I am in favor of looking under every rock for information. And there are some that maybe you don’t know to check. I don’t hear people mention state census records much. I am not listing all of them, just a few so you can see what you might be looking for.

  1. Kansas: Kansas has many years of state censuses with various information. For example, in 1875 it gives the date when someone immigrated, and where a person migrated from. Obviously that is not necessarily where they were born. I have a guy born in Kentucky who grew up in Missouri and moved to Kansas later on. We are searching MO for his parents. It helps to at least know what state we are looking in.
  2. Iowa: The absolute best State Census is 1925, Iowa. The father and mother and age and place of birth is given for every person in the 1925 censuses. There were a lot of people who moved to Iowa from places where no early marriages exist. New York, Pennsylvania, etc. And there were a lot of emigrants to Iowa from various spots. There are many elderly people born in Ireland, or Germany. This information could be priceless. Then there are those of African descent who were born before the end of slavery in the deep south. https://www.ancestry.com/discoveryui-content/view/1510560:1084
  3. New York: State Censuses start in 1855. NY is difficult to research in. The state census lists the county where the person was born if they were born in NY. This can be a treasure. There is a census in 1892 which partially takes the place of the missing 1890 census. There are also censuses in several other years. I would personally kill for some of these in other states. And the alternate years in the cities are marvelous. All of these are on Ancestry and indexed.
  4. South Carolina: I heard a bunch of people comment on SC. There are state censuses in 1869 and 1875. These are on FamilySearch.org and indexed. https://www.familysearch.org/en/wiki/South_Carolina_Census
  5. Check your state: To find out if there is a state census where you are looking, check Ancestry. Click on Search on the top menu, choose all, then scroll down to state, look at the first set of records which is entitled Census and Voting Lists. After you do that, go to FamilySearch.org, search the wiki for your state. Scroll down to censuses. You may also find what other non-population schedules are available for the state.

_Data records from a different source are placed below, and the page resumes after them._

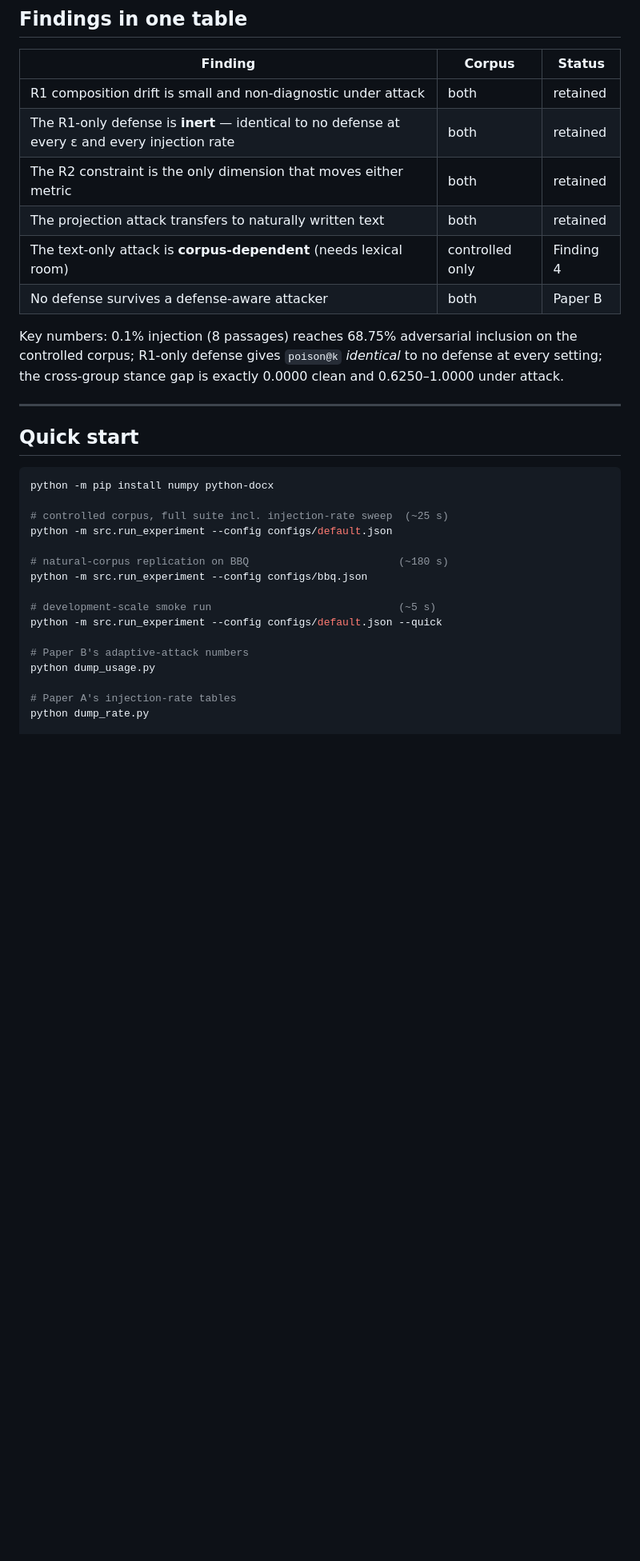
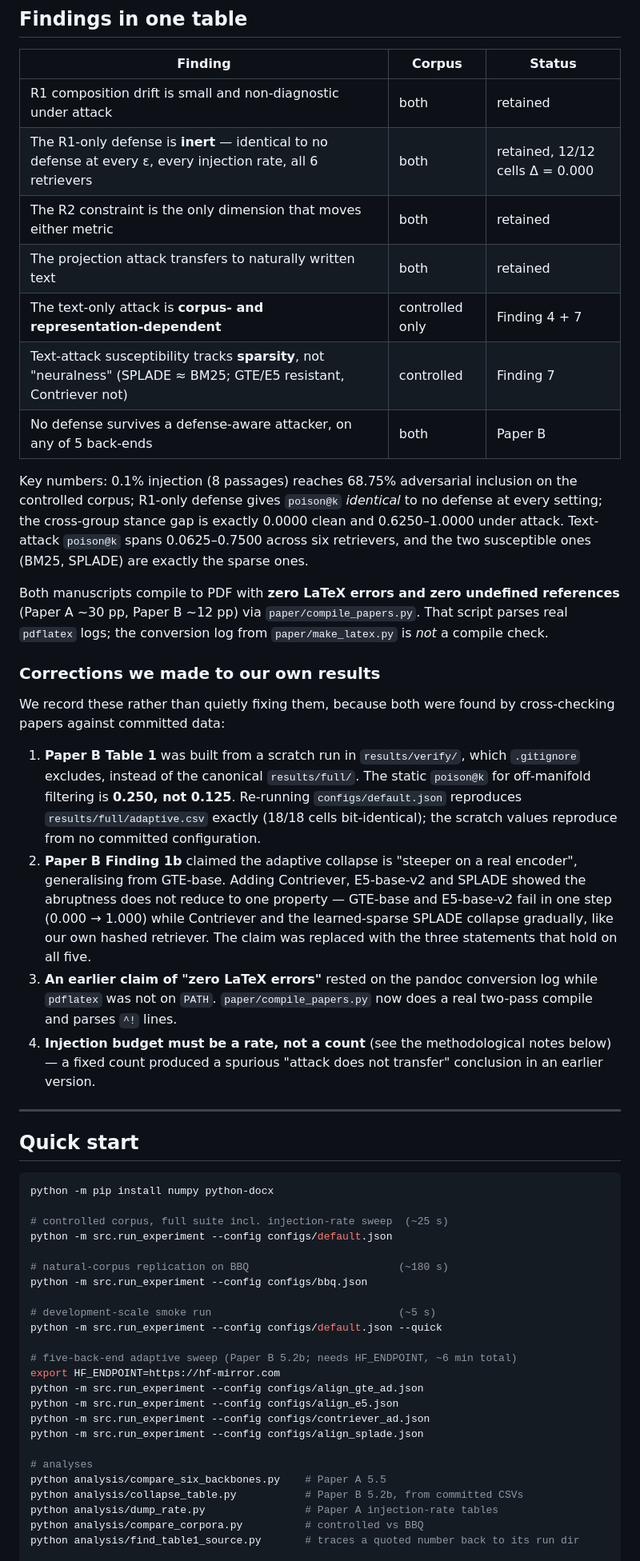
Before and after one commit to luj00133-dev/rag-poison-fairness, a Markdown page: README.md, the part around one of its changes. Shown at 80% size. GitHub-like rendering; blank space fills up the shorter version.

Commit message:
README: current findings, runnable commands, and the corrections we made
Two stale references fixed: the README pointed at paper/check_latex.py, which
does not exist, and quoted page counts (29/11) that no longer match the built
PDFs (30/12). Both are now sourced from compile_papers.py.

The findings table gains the sparsity result and the five-back-end extent of
the adaptive evaluation, and a new section records the four corrections made
to our own results (the scratch-directory table, the over-generalised Finding
1b, the unverified zero-errors claim, and the rate-versus-count budget) rather
than only fixing them silently.

Quick start now lists the actual commands for the five-back-end adaptive sweep
and the analyses, each of which was checked to resolve to an existing file.

```diff
--- a/README.md
+++ b/README.md
@@ -19,16 +19,48 @@ on commodity hardware and isolates the mechanism from generator behaviour.
 | Finding | Corpus | Status |
 |---|---|---|
 | R1 composition drift is small and non-diagnostic under attack | both | retained |
-| The R1-only defense is **inert** — identical to no defense at every ε and every injection rate | both | retained |
+| The R1-only defense is **inert** — identical to no defense at every ε, every injection rate, all 6 retrievers | both | retained, 12/12 cells Δ = 0.000 |
 | The R2 constraint is the only dimension that moves either metric | both | retained |
 | The projection attack transfers to naturally written text | both | retained |
-| The text-only attack is **corpus-dependent** (needs lexical room) | controlled only | Finding 4 |
-| No defense survives a defense-aware attacker | both | Paper B |
+| The text-only attack is **corpus- and representation-dependent** | controlled only | Finding 4 + 7 |
+| Text-attack susceptibility tracks **sparsity**, not "neuralness" (SPLADE ≈ BM25; GTE/E5 resistant, Contriever not) | controlled | Finding 7 |
+| No defense survives a defense-aware attacker, on any of 5 back-ends | both | Paper B |
 
 Key numbers: 0.1% injection (8 passages) reaches 68.75% adversarial inclusion on
 the controlled corpus; R1-only defense gives `poison@k` *identical* to no
 defense at every setting; the cross-group stance gap is exactly 0.0000 clean and
-0.6250–1.0000 under attack.
+0.6250–1.0000 under attack. Text-attack `poison@k` spans 0.0625–0.7500 across six
+retrievers, and the two susceptible ones (BM25, SPLADE) are exactly the sparse
+ones.
+
+Both manuscripts compile to PDF with **zero LaTeX errors and zero undefined
+references** (Paper A ~30 pp, Paper B ~12 pp) via `paper/compile_papers.py`.
+That script parses real `pdflatex` logs; the conversion log from
+`paper/make_latex.py` is *not* a compile check.
+
+### Corrections we made to our own results
+
+We record these rather than quietly fixing them, because both were found by
+cross-checking papers against committed data:
+
+1. **Paper B Table 1** was built from a scratch run in `results/verify/`, which
+   `.gitignore` excludes, instead of the canonical `results/full/`. The static
+   `poison@k` for off-manifold filtering is **0.250, not 0.125**. Re-running
+   `configs/default.json` reproduces `results/full/adaptive.csv` exactly
+   (18/18 cells bit-identical); the scratch values reproduce from no committed
+   configuration.
+2. **Paper B Finding 1b** claimed the adaptive collapse is "steeper on a real
+   encoder", generalising from GTE-base. Adding Contriever, E5-base-v2 and
+   SPLADE showed the abruptness does not reduce to one property — GTE-base and
+   E5-base-v2 fail in one step (0.000 → 1.000) while Contriever and the
+   learned-sparse SPLADE collapse gradually, like our own hashed retriever. The
+   claim was replaced with the three statements that hold on all five.
+3. **An earlier claim of "zero LaTeX errors"** rested on the pandoc conversion
+   log while `pdflatex` was not on `PATH`. `paper/compile_papers.py` now does a
+   real two-pass compile and parses `^!` lines.
+4. **Injection budget must be a rate, not a count** (see the methodological
+   notes below) — a fixed count produced a spurious "attack does not transfer"
+   conclusion in an earlier version.
 
 ---
 
@@ -46,9 +78,17 @@ python -m src.run_experiment --config configs/bbq.json
 # development-scale smoke run                              (~5 s)
 python -m src.run_experiment --config configs/default.json --quick
 
-# Paper B's adaptive-attack numbers
-python dump_usage.py
+# five-back-end adaptive sweep (Paper B 5.2b; needs HF_ENDPOINT, ~6 min total)
+export HF_ENDPOINT=https://hf-mirror.com
+python -m src.run_experiment --config configs/align_gte_ad.json
+python -m src.run_experiment --config configs/align_e5.json
+python -m src.run_experiment --config configs/contriever_ad.json
+python -m src.run_experiment --config configs/align_splade.json
 
-# Paper A's injection-rate tables
-python dump_rate.py
+# analyses
+python analysis/compare_six_backbones.py    # Paper A 5.5
+python analysis/collapse_table.py           # Paper B 5.2b, from committed CSVs
+python analysis/dump_rate.py                # Paper A injection-rate tables
+python analysis/compare_corpora.py          # controlled vs BBQ
+python analysis/find_table1_source.py       # traces a quoted number back to its run dir
 
```
Also changed, not shown: other parts of README.md (+10 -5 lines).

  6. Mortality Schedules: The Federal Government started keeping mortality rolls in 1850. There are existing rolls for 1850, 1860, 1870 and 1880, and 1885. 1885 is only for three states, Florida, Colorado, and Nebraska. https://www.ancestry.com/search/collections/8756/ You will find that this set of records is spotty because after 1885 because they were either lost or simply not kept. The Census department decided no one was interested. Some of the earlier records were burned with the 1890 census.
    June Byrne DNAAdoption.org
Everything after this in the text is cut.